If I could have yawned without insulting him, I would.

The same question led to a very different answer from a passionate developer whose organization had just removed him from a project that he had started a year ago and had asked him to work on another project which, according to his organization, was much more critical.

He held me hostage too. He talked about how his management didn't understand software development, how is boss was an ass-hole and how nothing ever worked out as well as expected in his organization.

Frankly, he was equally boring.

If I could have yawned without insulting him, I would.

The same question asked to a distant relative also working at a software development shop; resulted in boring stories of his a vacation with his wife and his friends. He held me hostage as he gave me a boring account of how he and his wife did a lot of shipping during this vacation and how they managed to land up with the best prices.

Yawn.

That same day, around a thousands of individuals answered the same question on my RSS aggregator; without even being asked to answer it.

Some of them talked about a nugget of wisdom they picked up in their management life; some of them shared their neat code; some published a tool; some talked about an open source framework they were releasing; some talked about a neat idea which would make their build and deployment process better; a couple of them had read a book and were recommending it with a warning about specific parts which they found slightly boring.

A huge number of these discussions were remarkable

None of them bragged about their promotion; their position in the official pecking order of their mediocre organization; their salary and how they saved a few dollars during a boring vacation.

Even when they indulged in rants, they did it in an uncanny classy style brimming with passion, cause and described the lessons learnt along the way; rather elaborately. They took their rants, made them interesting, packaged them with humor and shipped them with an intent of passing on what was learnt from a rather ugly or painful experience.

There were no boring monologues.

I did not know any of these individuals personally.

Honestly, I wasn't interviewing them. They were not answering my question.

They were building stuff; remarkable stuff; software, stories, experiences and communities. They were creating remarkable tools; building applications that would change the world; tweeting nuggets of wisdom; writing articles, doing blog posts and then when they are done; they were pushing whatever it is that they were building live.
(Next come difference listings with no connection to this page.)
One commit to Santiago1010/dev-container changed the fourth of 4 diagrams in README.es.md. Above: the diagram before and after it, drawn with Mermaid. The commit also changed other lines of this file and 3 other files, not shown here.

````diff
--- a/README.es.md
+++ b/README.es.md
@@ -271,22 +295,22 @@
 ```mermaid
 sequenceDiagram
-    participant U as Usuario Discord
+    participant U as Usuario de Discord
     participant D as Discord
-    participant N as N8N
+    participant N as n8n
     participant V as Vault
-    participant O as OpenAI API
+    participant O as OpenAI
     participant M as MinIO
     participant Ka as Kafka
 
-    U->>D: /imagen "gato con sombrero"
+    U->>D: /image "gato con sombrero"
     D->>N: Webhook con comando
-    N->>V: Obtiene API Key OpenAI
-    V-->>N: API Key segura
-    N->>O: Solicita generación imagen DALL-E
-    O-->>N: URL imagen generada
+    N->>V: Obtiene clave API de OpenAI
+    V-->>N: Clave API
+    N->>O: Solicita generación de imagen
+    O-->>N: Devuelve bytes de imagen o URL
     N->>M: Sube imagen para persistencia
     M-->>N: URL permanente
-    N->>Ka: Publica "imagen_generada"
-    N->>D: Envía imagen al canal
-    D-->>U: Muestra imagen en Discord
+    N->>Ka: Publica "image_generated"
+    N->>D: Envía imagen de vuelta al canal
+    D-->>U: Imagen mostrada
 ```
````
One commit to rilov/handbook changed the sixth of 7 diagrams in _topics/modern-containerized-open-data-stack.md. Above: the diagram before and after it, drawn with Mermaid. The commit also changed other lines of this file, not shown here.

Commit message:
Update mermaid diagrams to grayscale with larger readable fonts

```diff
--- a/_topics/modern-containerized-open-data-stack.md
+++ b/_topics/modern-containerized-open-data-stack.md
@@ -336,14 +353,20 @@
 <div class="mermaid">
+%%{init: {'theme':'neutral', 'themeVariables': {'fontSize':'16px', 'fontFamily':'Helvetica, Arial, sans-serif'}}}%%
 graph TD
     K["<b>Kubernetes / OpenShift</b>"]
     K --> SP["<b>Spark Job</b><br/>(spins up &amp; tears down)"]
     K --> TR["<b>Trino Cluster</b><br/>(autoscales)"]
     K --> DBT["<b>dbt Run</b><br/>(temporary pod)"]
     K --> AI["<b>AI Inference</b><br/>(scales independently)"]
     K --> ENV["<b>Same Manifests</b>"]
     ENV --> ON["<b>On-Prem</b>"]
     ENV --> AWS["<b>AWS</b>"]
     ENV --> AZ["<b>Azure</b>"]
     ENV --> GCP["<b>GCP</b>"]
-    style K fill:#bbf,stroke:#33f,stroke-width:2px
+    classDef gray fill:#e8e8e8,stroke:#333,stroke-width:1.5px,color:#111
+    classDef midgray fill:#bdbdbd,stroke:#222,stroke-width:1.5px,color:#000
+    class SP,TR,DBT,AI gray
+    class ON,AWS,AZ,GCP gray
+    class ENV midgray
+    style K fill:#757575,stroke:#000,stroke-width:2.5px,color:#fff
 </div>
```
They were building stuff; and shipping it. Without whining; without excuses; without cribbing, bitching or moaning. 

Some of them worked at prestigious names like Microsoft and Google; some were independent consultants; some were working in insignificant companies that you wouldn't be able to locate on the map if you tried to; some were leading teams; some were managers; some merely college students and a couple of them were even single moms; but none of that mattered.

What mattered was that they were building stuff in ways more than one.

What mattered even more; was that they were having fun.

They were having a party and anyone who cared to join in --- was invited.

These were not whiners; talkers or boring employees who do what they are told to do. 

These were relentless workers, story tellers, rule benders and people who make small and big dents in a really large universe of 'normal' human beings that is generally hostile towards the idea of things changing. They were what I like to refer to as --- builders; and they were at work.

Look around you; and if you are lucky; you might have a few of these amazing builders sitting around you.

Think of people you work with; and you might know a few of these guys yourself. 

This dear reader; is their book.

If you are one of them, dear reader, then this, is a book about you.

These are the gripping stories from the strangest corners of organizations where remarkable things get built by builders who indulge in the process of 'building' for two reasons in particular --- because they love building things --- and because they 'can' build things which are genuinely remarkable.

Note: This article is a part of a Work In Progress Book. To Read connected articles read the Builders At Work category of this blog.

posted on Wednesday, April 22, 2009 8:09:23 PM UTC  #    Comments [0] Trackback